(Work request) For the word "html", state how many lines of the data include it. Respond with the number only.

(Data excerpts)
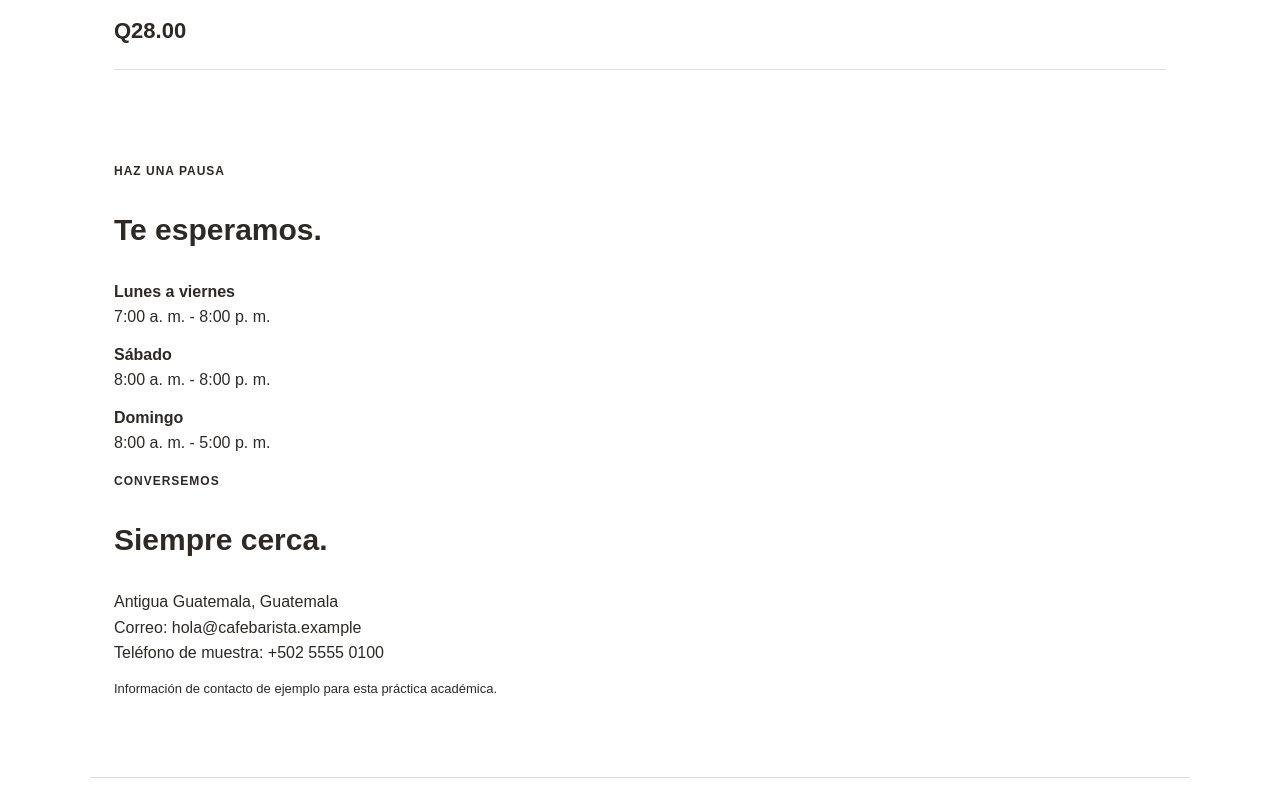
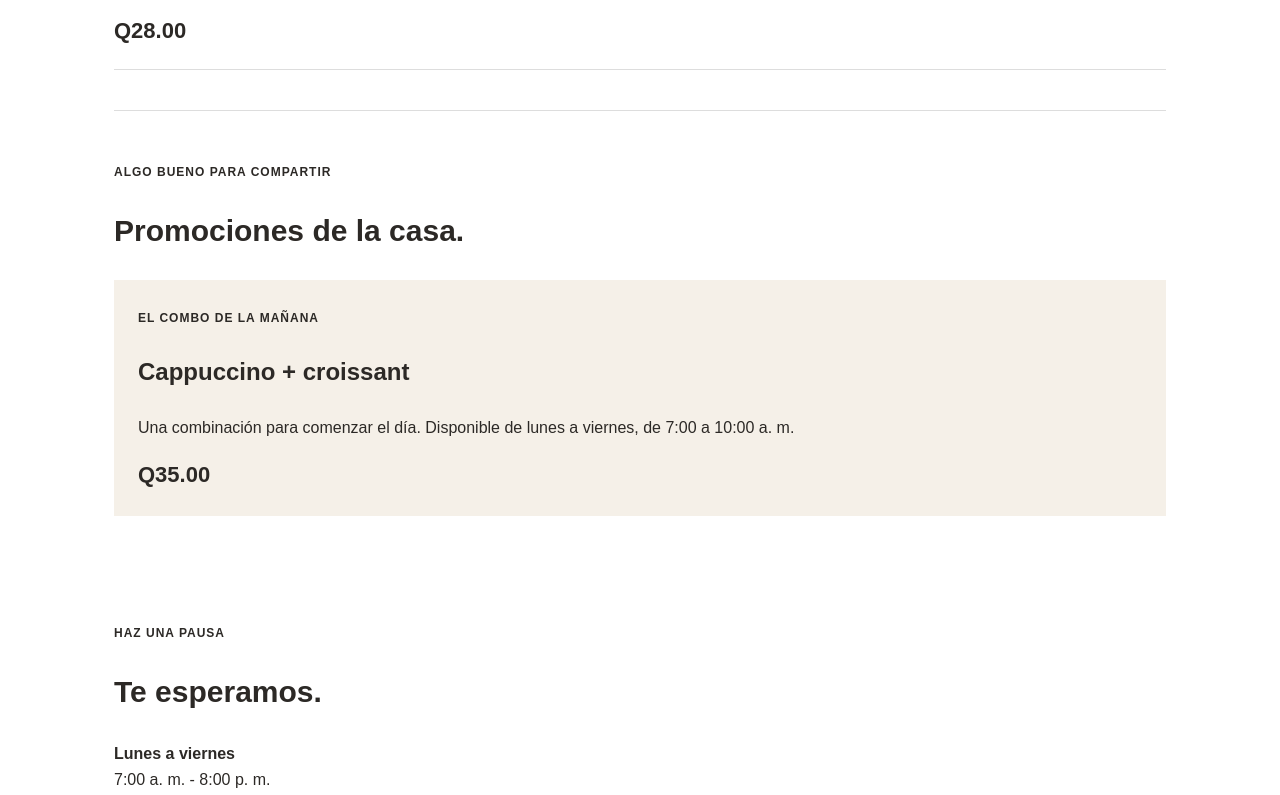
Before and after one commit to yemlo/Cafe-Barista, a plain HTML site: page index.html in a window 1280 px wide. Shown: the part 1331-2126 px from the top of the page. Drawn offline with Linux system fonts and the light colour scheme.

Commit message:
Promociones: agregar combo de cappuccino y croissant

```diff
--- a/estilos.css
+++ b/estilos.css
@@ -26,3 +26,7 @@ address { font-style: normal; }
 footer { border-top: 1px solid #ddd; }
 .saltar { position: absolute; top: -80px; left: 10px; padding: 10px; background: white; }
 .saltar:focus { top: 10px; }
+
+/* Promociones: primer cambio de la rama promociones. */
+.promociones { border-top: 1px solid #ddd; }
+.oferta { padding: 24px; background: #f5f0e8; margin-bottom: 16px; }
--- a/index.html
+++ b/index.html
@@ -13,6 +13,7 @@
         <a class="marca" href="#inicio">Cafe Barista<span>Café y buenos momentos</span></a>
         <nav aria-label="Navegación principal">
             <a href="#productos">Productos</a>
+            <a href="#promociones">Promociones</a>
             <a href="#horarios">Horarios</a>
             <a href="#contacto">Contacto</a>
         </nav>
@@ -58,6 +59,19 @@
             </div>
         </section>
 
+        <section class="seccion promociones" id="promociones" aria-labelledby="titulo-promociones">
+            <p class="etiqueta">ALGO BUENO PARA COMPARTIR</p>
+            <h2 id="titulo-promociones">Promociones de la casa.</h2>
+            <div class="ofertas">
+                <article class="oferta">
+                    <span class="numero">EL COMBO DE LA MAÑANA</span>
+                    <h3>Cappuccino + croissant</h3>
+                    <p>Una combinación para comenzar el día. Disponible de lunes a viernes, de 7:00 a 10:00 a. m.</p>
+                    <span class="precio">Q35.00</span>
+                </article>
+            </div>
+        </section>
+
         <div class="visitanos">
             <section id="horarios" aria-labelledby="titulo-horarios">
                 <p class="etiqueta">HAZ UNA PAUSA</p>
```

...

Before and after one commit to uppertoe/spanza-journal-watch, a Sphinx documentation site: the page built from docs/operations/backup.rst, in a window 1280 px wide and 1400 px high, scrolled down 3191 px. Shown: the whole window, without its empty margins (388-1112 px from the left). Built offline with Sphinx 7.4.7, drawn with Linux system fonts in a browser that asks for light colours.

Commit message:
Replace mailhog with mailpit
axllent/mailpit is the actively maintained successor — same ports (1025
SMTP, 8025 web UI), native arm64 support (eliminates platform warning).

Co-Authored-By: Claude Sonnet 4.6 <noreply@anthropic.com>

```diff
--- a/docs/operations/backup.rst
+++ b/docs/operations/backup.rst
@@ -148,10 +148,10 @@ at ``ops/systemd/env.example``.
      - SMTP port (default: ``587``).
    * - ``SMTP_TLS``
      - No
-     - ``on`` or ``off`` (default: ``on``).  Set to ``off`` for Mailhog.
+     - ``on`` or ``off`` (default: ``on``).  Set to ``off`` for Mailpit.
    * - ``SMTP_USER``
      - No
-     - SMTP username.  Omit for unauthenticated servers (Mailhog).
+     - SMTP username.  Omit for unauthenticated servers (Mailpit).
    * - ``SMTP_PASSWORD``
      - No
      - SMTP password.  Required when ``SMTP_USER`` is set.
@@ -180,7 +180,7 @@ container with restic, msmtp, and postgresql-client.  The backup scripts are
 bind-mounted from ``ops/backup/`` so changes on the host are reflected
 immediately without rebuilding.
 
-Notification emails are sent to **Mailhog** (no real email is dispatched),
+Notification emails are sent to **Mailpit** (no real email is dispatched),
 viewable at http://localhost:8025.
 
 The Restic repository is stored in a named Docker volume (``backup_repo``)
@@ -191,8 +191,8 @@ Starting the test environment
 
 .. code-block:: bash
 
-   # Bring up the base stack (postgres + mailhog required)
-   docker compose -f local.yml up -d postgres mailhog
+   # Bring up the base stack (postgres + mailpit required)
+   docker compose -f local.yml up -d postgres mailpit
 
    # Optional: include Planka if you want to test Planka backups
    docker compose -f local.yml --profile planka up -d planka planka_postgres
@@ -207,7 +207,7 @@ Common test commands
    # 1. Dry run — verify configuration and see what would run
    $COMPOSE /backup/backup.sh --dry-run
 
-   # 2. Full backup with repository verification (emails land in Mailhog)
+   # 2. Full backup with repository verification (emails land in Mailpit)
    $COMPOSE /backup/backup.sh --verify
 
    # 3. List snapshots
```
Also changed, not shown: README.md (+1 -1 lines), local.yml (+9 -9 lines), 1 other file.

(Solution to this task) 3